Bayonetta 3: PlatinumGames continues to work on this long-awaited third part, which will arrive in 2022 for Nintendo Switch. We expect new types of gameplay. Bayonetta 3 will bring with it new types of gameplay that we haven’t seen in the previous two installments. The PlatinumGames video game continues in development, a development that they hope to finish this same 2022 for its premiere on Nintendo Switch at some point in the current calendar; Although there is still no specific date. The Japanese studio has confirmed to IGN in the voice of its president and vice president, Atsushi Inaba and Hideki Kamiya, new details of the project.
“If you see the trailer we released in September, I hope that will reassure you that we’ve been working hard on development, and also show you that there are a lot of new elements in this game that weren’t in Bayonetta 1 and 2,” says Kamiya, acknowledging the mysterious component of the first Bayonetta 3 trailer released last September.
In particular, he is aware that some fans were “confused” with how different the first Bayonetta 3 trailer was, due to its color palette and some types of enemies. “I think the fact that we were able to pull off this teaser in the trailer shows that the new game has its own color. Bayonetta 3 looks a bit different, and includes some new types of gameplay”, he ends without specifying, making it clear that “it will be a very Bayonetta-style Bayonetta game”.
Bayonetta 3 and the new mechanics of the Demon Slave
According to Hideki Kamiya, executive director of Bayonetta 3, it is recommended to first play the two previous installments of Bayonet to fully understand this third part. He is written with that in mind, although he acknowledges that it’s okay if we’re new to the series: “If you’ve played Bayonetta and Bayonetta 2 you’ll find it even more interesting. So I hope you [play them to] prepare for the third game”, commented the founding member of PlatinumGames.

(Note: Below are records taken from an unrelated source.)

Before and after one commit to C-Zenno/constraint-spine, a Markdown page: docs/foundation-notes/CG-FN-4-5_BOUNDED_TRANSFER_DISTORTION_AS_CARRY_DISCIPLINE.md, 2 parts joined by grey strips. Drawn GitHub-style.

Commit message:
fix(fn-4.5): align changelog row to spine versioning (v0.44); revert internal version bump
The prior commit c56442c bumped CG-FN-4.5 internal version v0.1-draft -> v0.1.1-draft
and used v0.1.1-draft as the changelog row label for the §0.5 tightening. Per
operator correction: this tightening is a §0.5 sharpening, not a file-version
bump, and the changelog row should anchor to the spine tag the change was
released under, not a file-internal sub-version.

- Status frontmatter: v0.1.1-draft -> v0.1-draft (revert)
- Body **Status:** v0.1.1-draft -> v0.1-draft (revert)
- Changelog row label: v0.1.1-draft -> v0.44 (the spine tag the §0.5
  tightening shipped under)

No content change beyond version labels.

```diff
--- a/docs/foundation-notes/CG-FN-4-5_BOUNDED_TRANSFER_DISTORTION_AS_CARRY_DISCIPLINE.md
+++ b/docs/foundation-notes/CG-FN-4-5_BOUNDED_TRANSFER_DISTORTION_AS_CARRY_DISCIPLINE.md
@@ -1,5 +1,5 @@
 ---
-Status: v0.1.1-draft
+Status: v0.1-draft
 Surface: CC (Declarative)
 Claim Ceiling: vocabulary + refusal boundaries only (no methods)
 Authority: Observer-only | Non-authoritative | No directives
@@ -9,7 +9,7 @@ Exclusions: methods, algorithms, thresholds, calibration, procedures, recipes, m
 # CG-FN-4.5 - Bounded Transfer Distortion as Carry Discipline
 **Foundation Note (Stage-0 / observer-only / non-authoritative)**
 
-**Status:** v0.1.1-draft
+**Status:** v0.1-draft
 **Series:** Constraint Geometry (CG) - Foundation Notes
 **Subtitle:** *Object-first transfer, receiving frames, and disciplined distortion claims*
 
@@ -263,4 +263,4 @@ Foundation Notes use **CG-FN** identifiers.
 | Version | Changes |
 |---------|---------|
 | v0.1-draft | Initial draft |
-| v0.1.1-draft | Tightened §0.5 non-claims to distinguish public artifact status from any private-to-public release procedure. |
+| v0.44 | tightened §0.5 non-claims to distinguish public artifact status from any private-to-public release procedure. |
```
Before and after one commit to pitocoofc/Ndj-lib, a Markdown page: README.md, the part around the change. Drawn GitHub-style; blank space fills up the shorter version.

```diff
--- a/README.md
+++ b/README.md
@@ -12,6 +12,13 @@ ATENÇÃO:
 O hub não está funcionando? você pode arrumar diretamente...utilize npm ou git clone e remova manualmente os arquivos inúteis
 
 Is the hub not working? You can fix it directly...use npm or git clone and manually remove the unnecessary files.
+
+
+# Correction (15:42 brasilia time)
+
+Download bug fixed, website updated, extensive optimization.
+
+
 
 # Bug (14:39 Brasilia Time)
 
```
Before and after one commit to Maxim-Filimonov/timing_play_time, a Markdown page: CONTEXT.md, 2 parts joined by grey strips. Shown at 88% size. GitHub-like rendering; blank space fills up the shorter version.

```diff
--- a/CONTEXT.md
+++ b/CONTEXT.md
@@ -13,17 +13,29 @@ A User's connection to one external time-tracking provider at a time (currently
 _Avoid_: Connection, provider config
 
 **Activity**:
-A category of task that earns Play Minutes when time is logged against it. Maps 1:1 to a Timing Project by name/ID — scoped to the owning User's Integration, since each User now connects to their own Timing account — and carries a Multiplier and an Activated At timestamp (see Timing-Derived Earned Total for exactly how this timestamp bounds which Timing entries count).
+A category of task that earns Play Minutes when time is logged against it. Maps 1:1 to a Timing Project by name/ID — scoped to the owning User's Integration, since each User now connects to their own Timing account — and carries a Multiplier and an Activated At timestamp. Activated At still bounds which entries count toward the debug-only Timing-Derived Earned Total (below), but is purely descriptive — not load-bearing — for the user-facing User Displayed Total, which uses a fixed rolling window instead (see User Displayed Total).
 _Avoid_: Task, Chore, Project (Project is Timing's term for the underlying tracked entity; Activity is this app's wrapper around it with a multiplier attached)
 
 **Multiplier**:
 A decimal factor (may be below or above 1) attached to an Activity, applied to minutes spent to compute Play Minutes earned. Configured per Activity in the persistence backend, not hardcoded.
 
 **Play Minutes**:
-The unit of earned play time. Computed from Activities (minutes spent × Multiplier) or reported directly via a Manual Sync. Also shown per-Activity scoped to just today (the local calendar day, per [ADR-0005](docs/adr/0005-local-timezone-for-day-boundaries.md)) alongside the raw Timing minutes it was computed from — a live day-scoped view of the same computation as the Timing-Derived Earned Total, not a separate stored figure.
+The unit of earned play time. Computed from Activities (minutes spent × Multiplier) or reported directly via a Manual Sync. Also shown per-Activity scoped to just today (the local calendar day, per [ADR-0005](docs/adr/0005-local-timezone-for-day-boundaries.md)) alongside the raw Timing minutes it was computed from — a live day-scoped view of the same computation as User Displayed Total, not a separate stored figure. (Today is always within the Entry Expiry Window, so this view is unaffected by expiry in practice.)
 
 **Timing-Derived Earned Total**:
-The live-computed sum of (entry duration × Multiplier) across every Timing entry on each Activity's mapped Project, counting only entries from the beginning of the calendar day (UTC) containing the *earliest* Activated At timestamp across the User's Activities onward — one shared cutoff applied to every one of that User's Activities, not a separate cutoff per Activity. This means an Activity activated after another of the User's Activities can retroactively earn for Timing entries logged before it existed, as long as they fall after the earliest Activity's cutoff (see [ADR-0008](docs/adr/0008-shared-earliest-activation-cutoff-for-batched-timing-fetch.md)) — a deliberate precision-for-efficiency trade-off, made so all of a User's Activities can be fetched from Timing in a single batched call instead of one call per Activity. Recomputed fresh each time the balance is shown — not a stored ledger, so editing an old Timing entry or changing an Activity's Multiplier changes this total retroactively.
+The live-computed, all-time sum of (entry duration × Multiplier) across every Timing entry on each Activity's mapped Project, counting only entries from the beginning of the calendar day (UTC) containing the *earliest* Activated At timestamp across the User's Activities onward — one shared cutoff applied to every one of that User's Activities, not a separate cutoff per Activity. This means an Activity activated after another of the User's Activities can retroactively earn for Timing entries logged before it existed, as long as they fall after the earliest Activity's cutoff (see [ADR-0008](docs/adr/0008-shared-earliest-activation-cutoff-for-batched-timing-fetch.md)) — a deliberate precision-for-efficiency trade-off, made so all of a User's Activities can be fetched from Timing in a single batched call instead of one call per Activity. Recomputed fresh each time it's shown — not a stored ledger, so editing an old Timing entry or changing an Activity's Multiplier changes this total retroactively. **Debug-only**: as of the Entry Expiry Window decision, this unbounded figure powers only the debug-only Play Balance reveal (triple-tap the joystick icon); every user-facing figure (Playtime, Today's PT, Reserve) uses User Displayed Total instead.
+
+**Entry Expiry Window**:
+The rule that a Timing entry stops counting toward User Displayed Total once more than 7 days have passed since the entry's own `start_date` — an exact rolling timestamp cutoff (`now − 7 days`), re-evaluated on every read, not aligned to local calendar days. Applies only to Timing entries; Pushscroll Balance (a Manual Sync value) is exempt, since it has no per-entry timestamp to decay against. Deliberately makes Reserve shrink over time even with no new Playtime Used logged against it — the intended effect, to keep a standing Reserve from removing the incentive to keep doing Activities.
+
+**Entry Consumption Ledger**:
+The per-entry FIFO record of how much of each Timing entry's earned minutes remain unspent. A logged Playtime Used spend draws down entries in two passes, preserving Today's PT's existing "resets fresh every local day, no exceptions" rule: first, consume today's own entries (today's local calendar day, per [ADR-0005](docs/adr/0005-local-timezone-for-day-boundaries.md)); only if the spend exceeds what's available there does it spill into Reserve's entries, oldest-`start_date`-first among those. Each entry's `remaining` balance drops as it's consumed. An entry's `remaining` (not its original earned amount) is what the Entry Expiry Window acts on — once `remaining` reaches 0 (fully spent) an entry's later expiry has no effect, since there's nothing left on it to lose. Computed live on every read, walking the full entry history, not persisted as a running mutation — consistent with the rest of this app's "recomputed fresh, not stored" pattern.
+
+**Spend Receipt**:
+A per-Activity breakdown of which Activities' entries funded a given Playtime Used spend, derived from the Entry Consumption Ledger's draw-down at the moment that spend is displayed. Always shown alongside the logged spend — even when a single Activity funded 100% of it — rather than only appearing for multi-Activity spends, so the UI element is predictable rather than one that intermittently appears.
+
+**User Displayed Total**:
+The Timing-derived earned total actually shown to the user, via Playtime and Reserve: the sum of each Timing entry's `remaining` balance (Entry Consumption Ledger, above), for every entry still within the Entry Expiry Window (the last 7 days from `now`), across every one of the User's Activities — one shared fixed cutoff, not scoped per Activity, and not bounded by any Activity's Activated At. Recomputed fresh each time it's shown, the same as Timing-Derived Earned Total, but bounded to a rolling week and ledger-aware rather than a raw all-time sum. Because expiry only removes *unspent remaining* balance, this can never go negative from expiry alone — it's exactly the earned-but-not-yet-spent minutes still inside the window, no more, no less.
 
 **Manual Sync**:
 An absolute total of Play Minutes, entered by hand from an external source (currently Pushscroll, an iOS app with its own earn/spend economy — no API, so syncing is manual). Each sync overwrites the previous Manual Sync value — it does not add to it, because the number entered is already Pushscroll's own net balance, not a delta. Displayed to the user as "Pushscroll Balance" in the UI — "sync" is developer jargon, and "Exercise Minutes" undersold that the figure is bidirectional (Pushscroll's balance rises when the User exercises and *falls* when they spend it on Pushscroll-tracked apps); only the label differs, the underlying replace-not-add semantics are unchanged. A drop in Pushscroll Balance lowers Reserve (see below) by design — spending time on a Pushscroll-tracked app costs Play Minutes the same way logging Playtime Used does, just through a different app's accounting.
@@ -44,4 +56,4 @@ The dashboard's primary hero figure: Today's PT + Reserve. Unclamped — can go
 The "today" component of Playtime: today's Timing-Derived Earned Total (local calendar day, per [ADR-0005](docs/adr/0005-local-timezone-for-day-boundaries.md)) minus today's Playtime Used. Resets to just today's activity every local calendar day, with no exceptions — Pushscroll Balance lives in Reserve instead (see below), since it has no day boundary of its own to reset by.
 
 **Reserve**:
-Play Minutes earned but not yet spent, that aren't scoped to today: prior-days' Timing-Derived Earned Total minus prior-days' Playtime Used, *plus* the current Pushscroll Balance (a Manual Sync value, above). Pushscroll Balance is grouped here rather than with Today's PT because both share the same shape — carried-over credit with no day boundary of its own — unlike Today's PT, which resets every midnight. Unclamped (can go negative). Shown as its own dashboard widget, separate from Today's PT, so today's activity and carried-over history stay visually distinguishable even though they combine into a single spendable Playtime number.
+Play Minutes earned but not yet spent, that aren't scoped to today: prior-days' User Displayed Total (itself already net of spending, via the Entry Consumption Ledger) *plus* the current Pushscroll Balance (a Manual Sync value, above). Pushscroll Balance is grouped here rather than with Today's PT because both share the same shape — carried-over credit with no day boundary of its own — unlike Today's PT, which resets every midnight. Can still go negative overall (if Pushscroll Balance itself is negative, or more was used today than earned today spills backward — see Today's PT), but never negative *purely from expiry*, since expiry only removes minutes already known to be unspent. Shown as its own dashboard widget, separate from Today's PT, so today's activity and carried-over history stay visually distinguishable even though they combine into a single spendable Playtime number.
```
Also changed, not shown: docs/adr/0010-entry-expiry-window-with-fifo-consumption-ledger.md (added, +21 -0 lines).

Kamiya himself believes that the title will exceed our expectations; if they weren’t already high enough. “All of us who work on it have burned with the desire to show it,” he was honest last September, aware that years had passed since the last time we saw him.